Why do I feel like I’m on the deck of the Titanic and frantically trying to point out to the captain, “Is it me, captain, or is that a big chunk of ice out there?” It’s like I’m seeing this whole disaster play out in slow motion. I’d like to be wrong. Actually, I’d “love” to be wrong.
But my opinion here? I think we’re sinking fast. And we haven’t even hit anything yet!
Neil, I like you but please refrain from using the Titanic metaphor. It just no longer has the punch it once had. For your use of this metaphor, I award you the oft imitated never duplicated Fractured Finger statue (a nod to the old Laugh-In show) with the words “I promise never to use a Titanic cliche again” on a imitation brass plate on the base.

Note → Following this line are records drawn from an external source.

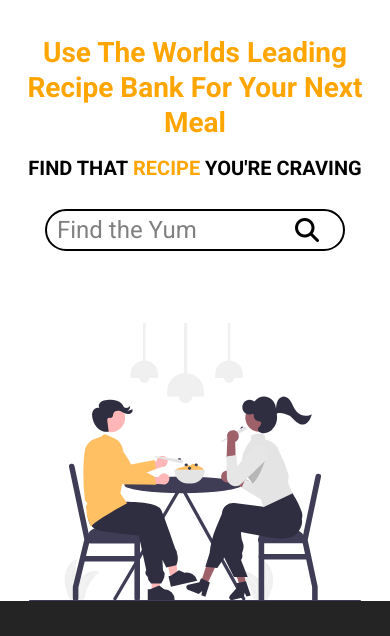
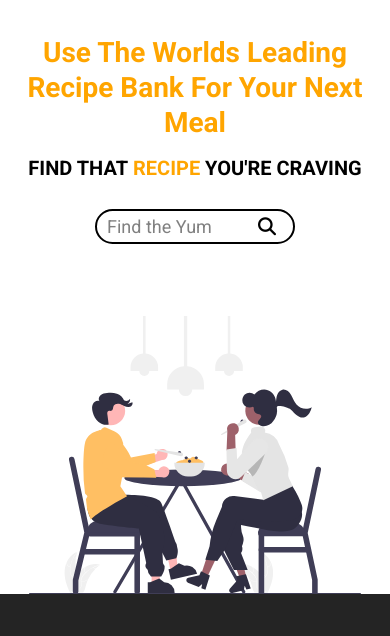
Before and after one commit to samme1210/recipeProject, a plain HTML site: page index.html in a window 390 px wide. Shown: the part 97-733 px from the top of the page. Drawn offline with Linux system fonts and the light colour scheme; no server answers.

Commit message:
fixed syntax err, made small screen display more attactive

```diff
--- a/index.html
+++ b/index.html
@@ -55,7 +55,7 @@
         </header>
     </section>
     <main>
-        <section class="">
+        <section>
             <div class="landing__container">
                 <div class="row">
                     <div class="img__wrapper">
--- a/styles.css
+++ b/styles.css
@@ -296,7 +296,7 @@ body.toggled {
 
 .header__container {
     max-width: 720px;
-    margin: 0, auto;
+    margin: 0 auto;
     padding-top: 32px;
     display: flex;
     flex-direction: column;
@@ -306,12 +306,12 @@ body.toggled {
 .search__form {
     border: #000 solid 2px;
     border-radius: 40px;
+    width: 50%;
     max-width: 500px;
-    min-width: 300px;
+    min-width: 200px;
     display: flex;
     justify-content: space-between;
     position: relative;
-    width: 50%;
     margin-bottom: 16px;
     padding: 5px;
 }
@@ -571,8 +571,21 @@ footer {
       }
 
     h2 {
-    font-size: 24px;
+        font-size: 24px;
     }
+
+    input {
+        font-size: 18px;
+    }
+
+    #landing__input-field,
+    #food__input-field {
+    font-size: 18px;
+}
+
+.landing__search--button {
+    font-size: 18px;
+}
 }
 
 /* SMALL PHONES, LARGE SMARTPHONES */
@@ -593,4 +606,5 @@ footer {
     h2 {
     font-size: 20px;
     }
+
 }
```
Also changed, not shown: food.html (+1 -1 lines), 1 other file.
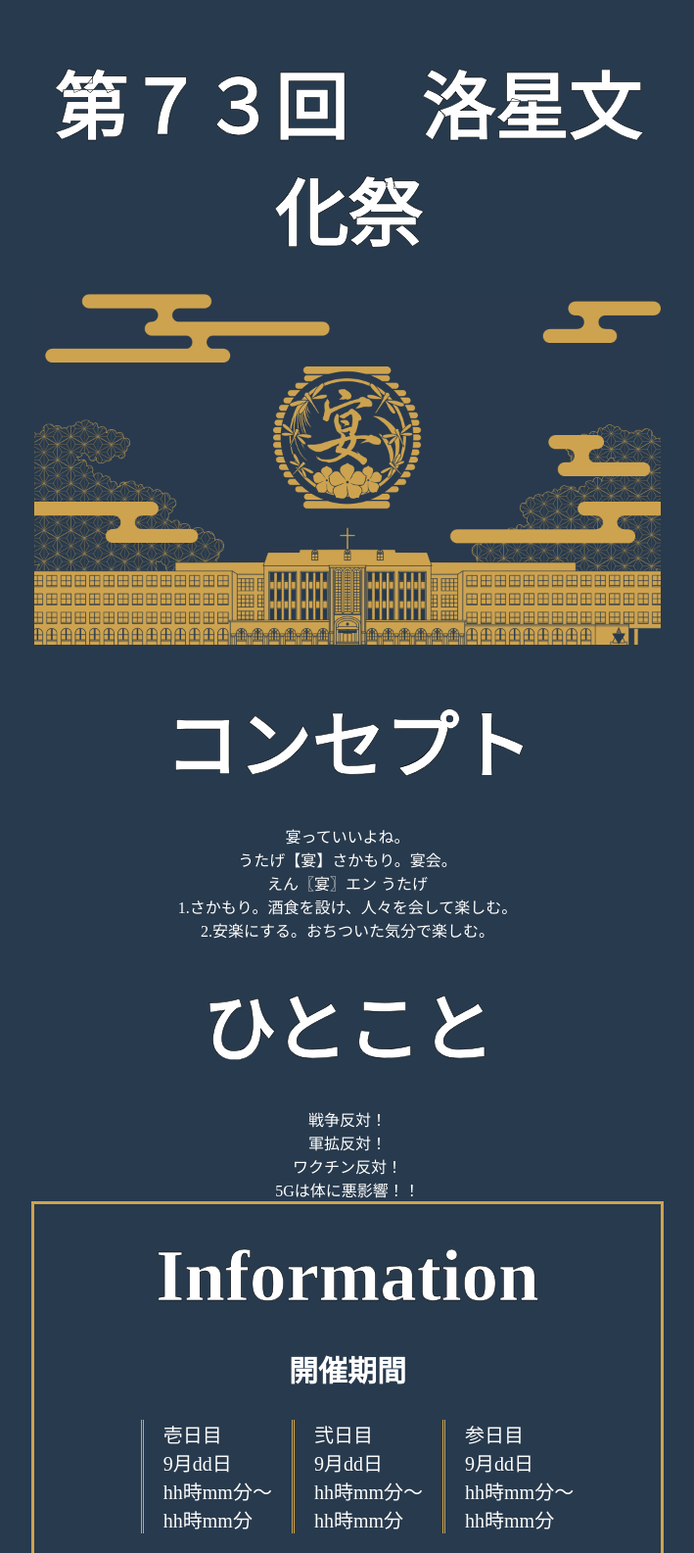
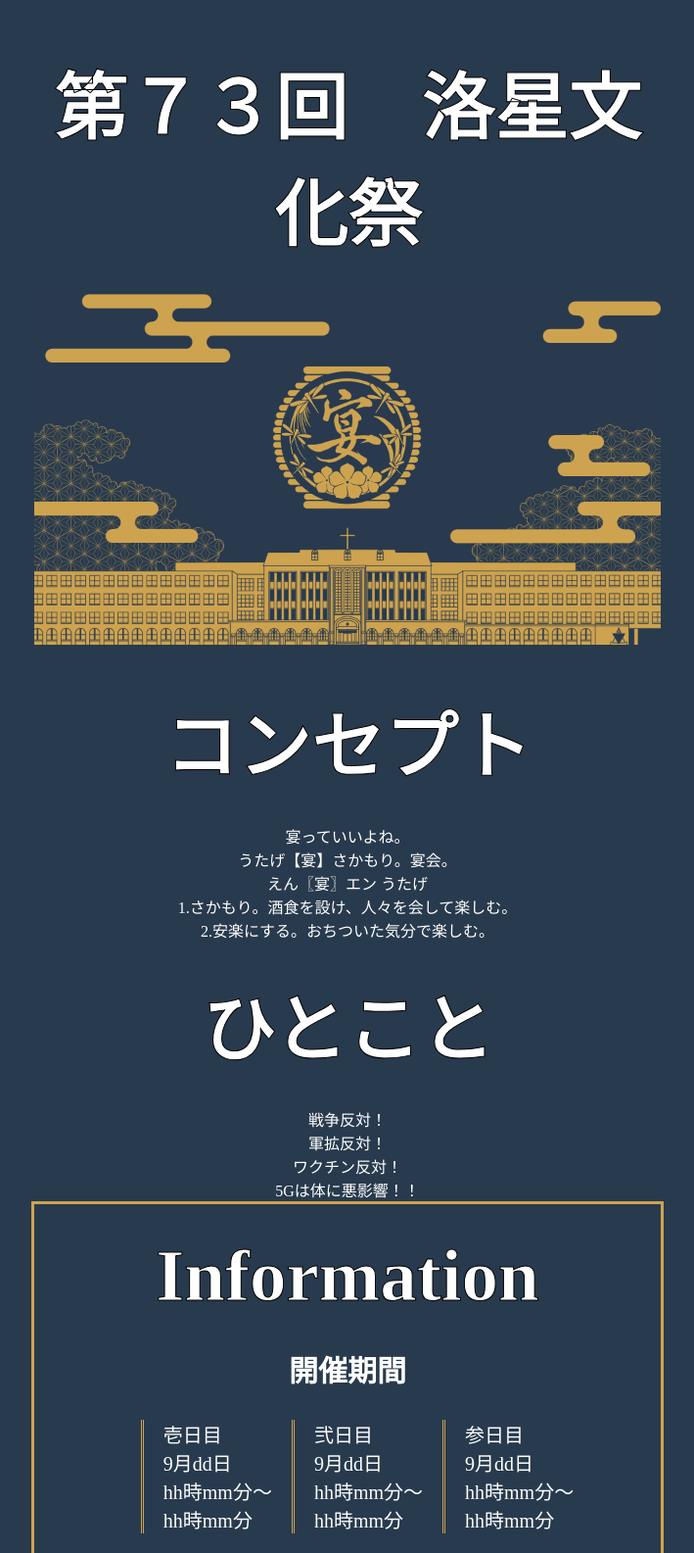
Before and after one commit to ramune64/web_rakusei_fes, a PHP site: page /index_novideo.php in a window 1280 px wide. Shown: the part 268-1853 px from the top of the page at 98% size, without its empty margins (285-994 px from the left). Run offline with PHP 8.4, Linux system fonts and the light colour scheme; some libraries are stand-ins or nearby versions.

Commit message:
もっかい

```diff
--- a/stylesheet/style.css
+++ b/stylesheet/style.css
@@ -765,7 +765,7 @@ td.target_cell{
     width: fit-content;
     border: none;
     margin: 30px auto;
-    -webkit-text-stroke: 0.5px black;
+    -webkit-text-stroke: 1px black;
     font-family: "HG行書体";
 }
 .inner_top h1.front{
```
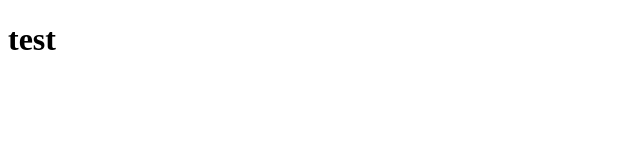
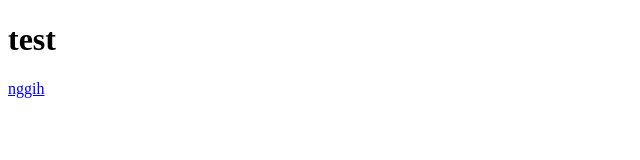
Before and after one commit to yorunaka/yorunaka.github.io, a plain HTML site: page index.html in a window 1280 px wide. Shown: the full height of the page, 0-640 px from the left. Drawn offline with Linux system fonts and the light colour scheme.

Commit message:
Update index.html

```diff
--- a/index.html
+++ b/index.html
@@ -8,5 +8,6 @@
 </head>
 <body>
     <h1>test</h1>
+    <a href='reactions.html'>nggih</a>
 </body>
 </html>
```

Source: Fox News, Neil Cavuto:We Are Sinking Fast,14 April 2012
*Premiere Exhibitions has announced that most of the jewelry recovered from Titanic will go on a three city tour beginning this Friday in Atlanta. The Jewels of Titanic exhibit will be in the following cities and part of Titanic:The Artifact Exhibition:
Atlanta: 16 Nov 2012–6 Jan 2013
Orlando: 11 Jan 2013–12 Mar 2013
Las Vegas: 22 Mar 2013–31 May 2013
More info at rmstitanic.net.
*Henry Aldridge, the well known Titanic auctioneer, is putting up a rare letter from W.T.Stead for auction. Stead, who perished when Titanic sank in 1912, appeared to have predicted his own doom in a short story How the Mail Steamer went down in the Atlantic, by a survivor. He was also considered a psychic begging the question why he boarded Titanic. Aldridge hopes the letter will fetch £40,000. No word if a psychic has predicted the final bid on this letter.
1. Associated Press,Recovered Titanic Jewels To Be On Display, 12 Nov 2012
2. Mirror.co.uk, Why Did He Get On Board? Victim Of The Titanic Predicted Doomed Ship’s Fate But Went On Voyage, 12 Nov 2012
Today is Veteran’s Day. Please take a moment to thank those who have served our nation in peace and war.
World famous ocean explorer and co-discoverer of Titanic was recently without power at his Connecticut home thanks to a nor’easter. When a crew from Greenville Utilities arrived in his neighborhood, Ballard came out and introduced himself. He also mentioned he discovered Titanic.
“He came out and said, ‘I’m Bob Ballard and I discovered the Titanic,'” said Jeff Byrd, electric distribution engineer for Greenville Utilities. “He said several crews had already looked at his outage and left during the week.”
Apparently Connecticut Light and Power had come out to look the area over and decided they lacked the proper equipment. When they had completed work and restored power to the area, they all got free National Geographic DVD’s of his latest project.
Team members said the world-famous explorer was gracious, and appreciative that the North Carolina crew got the job done.
Once again Titanic finds its way into the news without having to be a cliche.
Source: WCTI12.com, Greenville Crew Helps World-Famous Titanic Explorer, 10 Nov 2012